    There have been many civilizations in human history, and most have fallen sooner or later. One cause has been reliable: when the crops fail, the cities fall. Some have fallen because the irrigated soil accumulated salt and became infertile. Others fell because a fluctuation in the climate caused the winds to change, and the rains fell here instead of there for fifty years. Global Warming threatens to make the winds change all over the world, chaotically, not settling into a new steady pattern for hundreds of years. Countries may suffer civil unrest and intolerable numbers of refugees when agriculture becomes unreliable here, there, and everywhere. Democratic governments may be unable to cope and be replaced by fascist ones, and strongmen may begin to dream of conquest.

    Ultimately I fear that our human population (seven billion plus and still growing) may fall to a few tens of thousands, in fishing villages huddled around the Arctic and Antarctic oceans. And all of them, I’m sure, will be Christian Libertarians.

  33. HelenaHandbasket says:

    There has to be a name for the special kind of stupid that insists that global warming science is alarmist when the predicted effects are actually being measured in the here and now. But, hey–dont take my word for it–read what those pinko liberals in the Pentagon have to say about it

  34. HelenaHandbasket says:

    Turns out that there’s already a word for them: A Silly Cnut

  35. CliffB says:

    Is this website still on British Summer Time?

    Or are comments being posted in the future?

  36. Tinkling Think says:

    According to the U.K. M.O. the globe has had a temperature rise of 1 Celsius over the last century or so. There are other related pages linked under the main article link on the BBC’s front page.

    That is a poor attempt at man-driven warming. What we need are temperatures of +25C near dawns in December to February in England. We need more warming, much more. Thirty or forty Celsius more.
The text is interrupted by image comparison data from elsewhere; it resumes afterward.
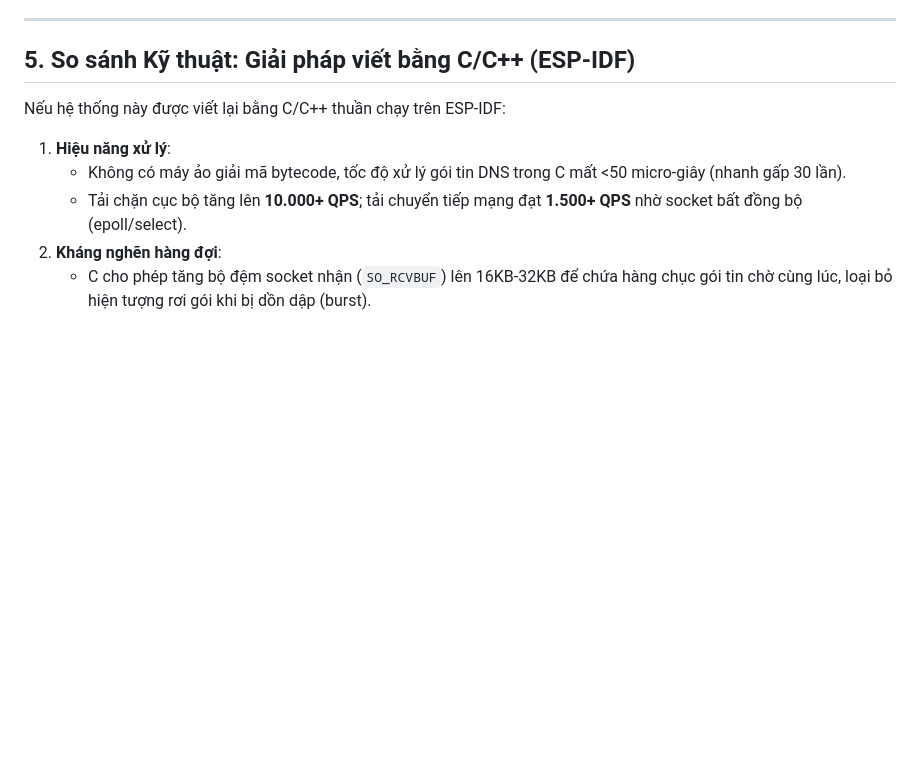
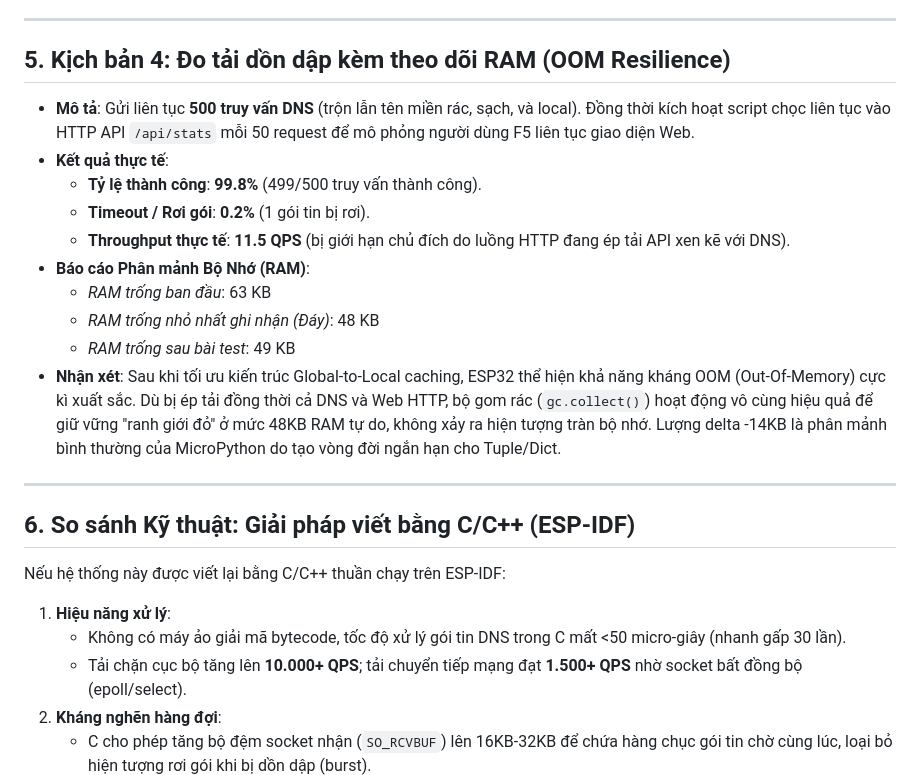
Before and after one commit to azizu1012/ESP32-Adblock-DNS, a Markdown page: docs/04_reports/benchmark.md, the part around the change. Rendered like a GitHub page; blank space fills up the shorter version.

Commit message:
Docs: Update benchmark report with 500-request RAM stability scenario

```diff
--- a/docs/04_reports/benchmark.md
+++ b/docs/04_reports/benchmark.md
@@ -47,7 +47,21 @@ Báo cáo này tài liệu hóa kết quả thử nghiệm hiệu năng của h
 
 ---
 
-## 5. So sánh Kỹ thuật: Giải pháp viết bằng C/C++ (ESP-IDF)
+## 5. Kịch bản 4: Đo tải dồn dập kèm theo dõi RAM (OOM Resilience)
+*   **Mô tả**: Gửi liên tục **500 truy vấn DNS** (trộn lẫn tên miền rác, sạch, và local). Đồng thời kích hoạt script chọc liên tục vào HTTP API `/api/stats` mỗi 50 request để mô phỏng người dùng F5 liên tục giao diện Web.
+*   **Kết quả thực tế**:
+    *   **Tỷ lệ thành công**: **99.8%** (499/500 truy vấn thành công).
+    *   **Timeout / Rơi gói**: **0.2%** (1 gói tin bị rơi).
+    *   **Throughput thực tế**: **11.5 QPS** (bị giới hạn chủ đích do luồng HTTP đang ép tải API xen kẽ với DNS).
+*   **Báo cáo Phân mảnh Bộ Nhớ (RAM)**:
+    *   *RAM trống ban đầu*: 63 KB
+    *   *RAM trống nhỏ nhất ghi nhận (Đáy)*: 48 KB
+    *   *RAM trống sau bài test*: 49 KB
+*   **Nhận xét**: Sau khi tối ưu kiến trúc Global-to-Local caching, ESP32 thể hiện khả năng kháng OOM (Out-Of-Memory) cực kì xuất sắc. Dù bị ép tải đồng thời cả DNS và Web HTTP, bộ gom rác (`gc.collect()`) hoạt động vô cùng hiệu quả để giữ vững "ranh giới đỏ" ở mức 48KB RAM tự do, không xảy ra hiện tượng tràn bộ nhớ. Lượng delta -14KB là phân mảnh bình thường của MicroPython do tạo vòng đời ngắn hạn cho Tuple/Dict.
+
+---
+
+## 6. So sánh Kỹ thuật: Giải pháp viết bằng C/C++ (ESP-IDF)
 Nếu hệ thống này được viết lại bằng C/C++ thuần chạy trên ESP-IDF:
 
 1.  **Hiệu năng xử lý**:
```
    Throw another tree on the barbie. Buy a bigger S.U.V. and use it more often. Tarmac over the parks and trees. We need more cows farting methane, more logs being turned into smoke and a hell of a lot more heating up.

    If the religious ones are right, we need more homo-sex, too. Lots more. We need to convert millions to homo-sex to help warm up our poor, freezing, Ice Age planet.

    You people are just not trying hard enough.

    Plug in, turn on, drive fast, breathe deeply. Help us Make Earth Carboniferous Again.

  37. Tinkling Think says:

    John B. Hodges, add to your list of falling City-cultures Carthage – who used to feed Rome and her Empire – whose crops failed when goats replaced sheep because the former were easier to feed, they didn’t require good fodder, goats will eat anything and everything even trees. The once-fertile top of Africa is now a rainless desert because of goats. No plants, no evaporation. No evaporation, no clouds, no rain and so the wind patterns change.

    Had the corporate bosses of Ancient Big Agriculture kept the sheep, there would now be no hunger in Africa and the rains would still come.

    The comic above illustrates a very important thing. The Barmaid apologises for being wrong, though she was, in that case, not so. In other issues she has even acknowledged her ignorance on certain topics with the three words no priest would ever utter: “I don’t know.”

    That is the fundamental difference between us and the zealots. We can accept not knowing and we can accept that occasionally we are wrong. They never will.

    The Barmaid is a far better person.

    Remember: MECA. MECA. M.E.C.A. Make Earth Carboniferous Again. We need to grow more coal and oil.

  38. Paddy says:

    @Dr John,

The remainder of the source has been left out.